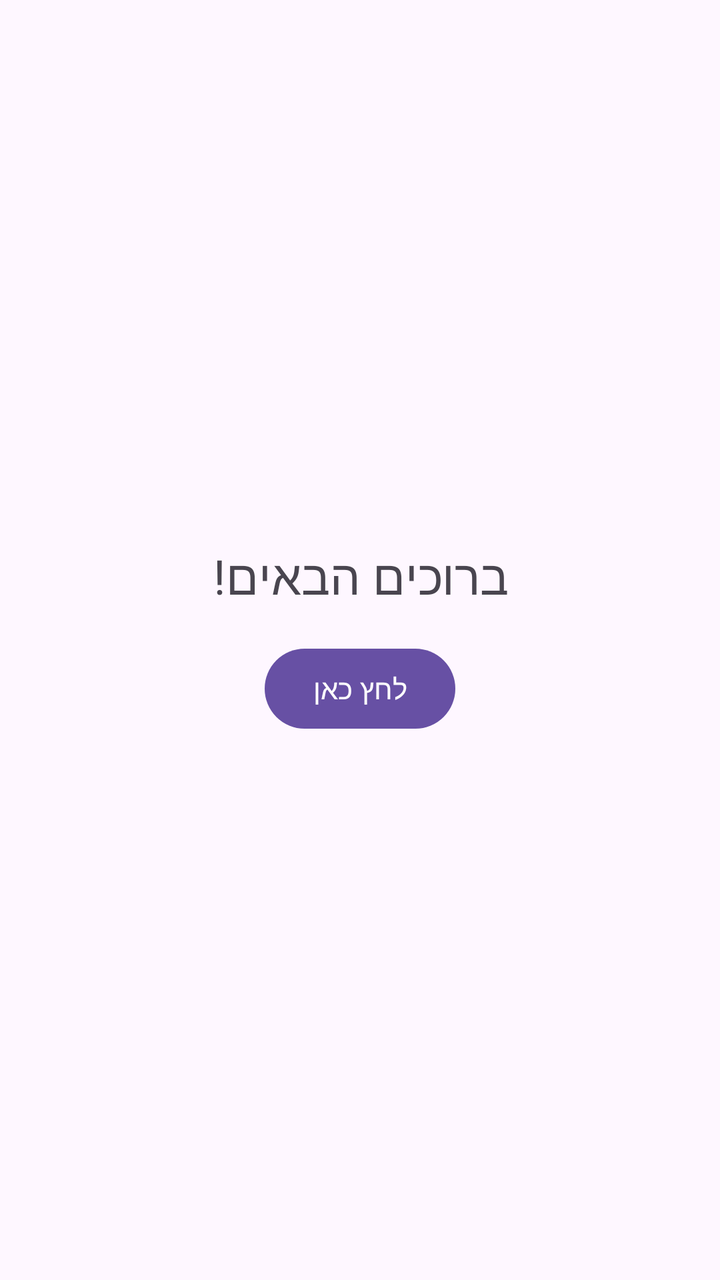
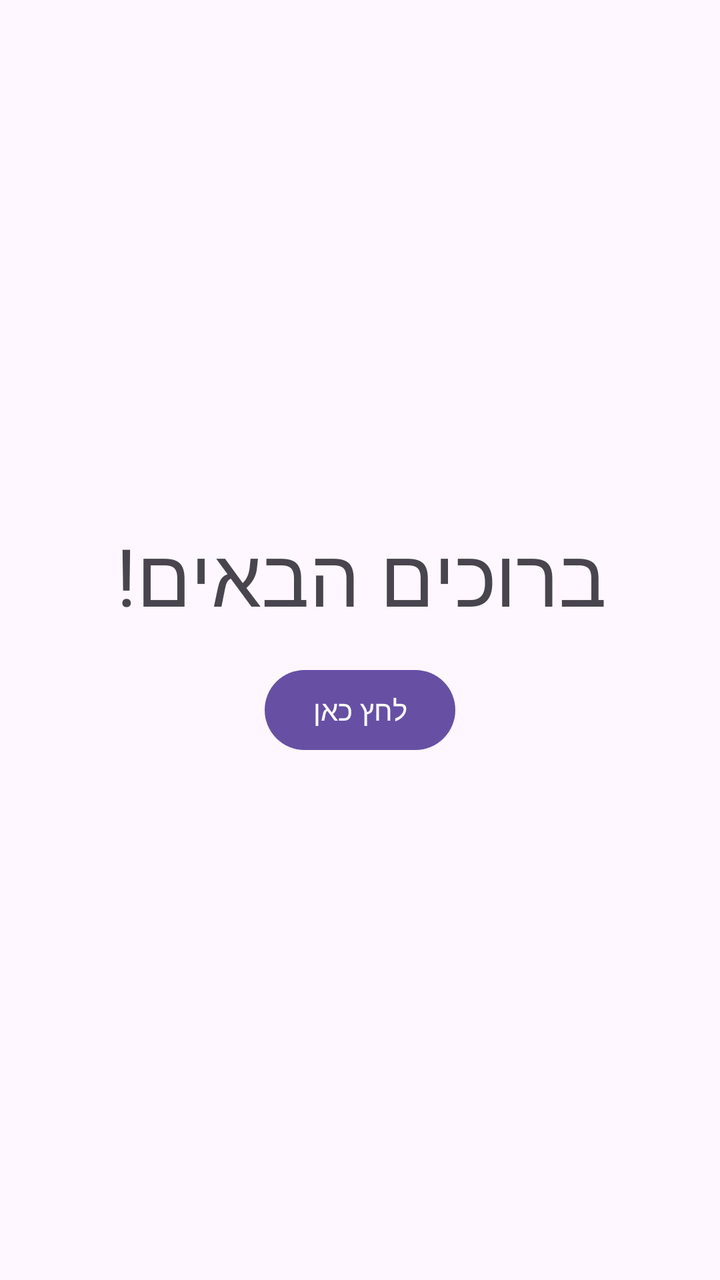

Screens rendered from an Android XML layout before and after an edit, with the pre-edit source and the edit as a unified diff.
<!-- AndroidManifest.xml: application theme Theme.NoamFirstApp -->
<!-- res/layout/activity_main.xml -->
<?xml version="1.0" encoding="utf-8"?>
<LinearLayout xmlns:android="http://schemas.android.com/apk/res/android"
    android:layout_width="match_parent"
    android:layout_height="match_parent"
    android:orientation="vertical"
    android:gravity="center"
    android:padding="16dp"
    android:id="@+id/main"
>

    <TextView
        android:id="@+id/tvTitle"
    android:layout_width="wrap_content"
    android:layout_height="wrap_content"
    android:text="@string/welcome_message"
    android:textSize="24sp" />

<Button
android:id="@+id/btnClick"
android:layout_width="wrap_content"
android:layout_height="wrap_content"
android:layout_marginTop="16dp"
android:text="@string/click_here" />
    </LinearLayout>
<!-- resources referenced by this layout -->
<resources>
  <string name="click_here">לחץ כאן</string>
  <string name="welcome_message">ברוכים הבאים!</string>
  <style name="Theme.NoamFirstApp" parent="Base.Theme.NoamFirstApp" />
  <style name="Base.Theme.NoamFirstApp" parent="Theme.Material3.DayNight.NoActionBar">
          
          
      </style>
</resources>

<!-- the commit's change to res/layout/activity_main.xml (unified diff, before → after) -->
@@ -13,7 +13,7 @@
     android:layout_width="wrap_content"
     android:layout_height="wrap_content"
     android:text="@string/welcome_message"
-    android:textSize="24sp" />
+    android:textSize="40sp" />
 
 <Button
 android:id="@+id/btnClick"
· · ·
# What the exercise asks
What lines hold the string "name"? Pick them out of the data.

# Final answer
  <string name="click_here">לחץ כאן</string>
  <string name="welcome_message">ברוכים הבאים!</string>
  <style name="Theme.NoamFirstApp" parent="Base.Theme.NoamFirstApp" />
  <style name="Base.Theme.NoamFirstApp" parent="Theme.Material3.DayNight.NoActionBar">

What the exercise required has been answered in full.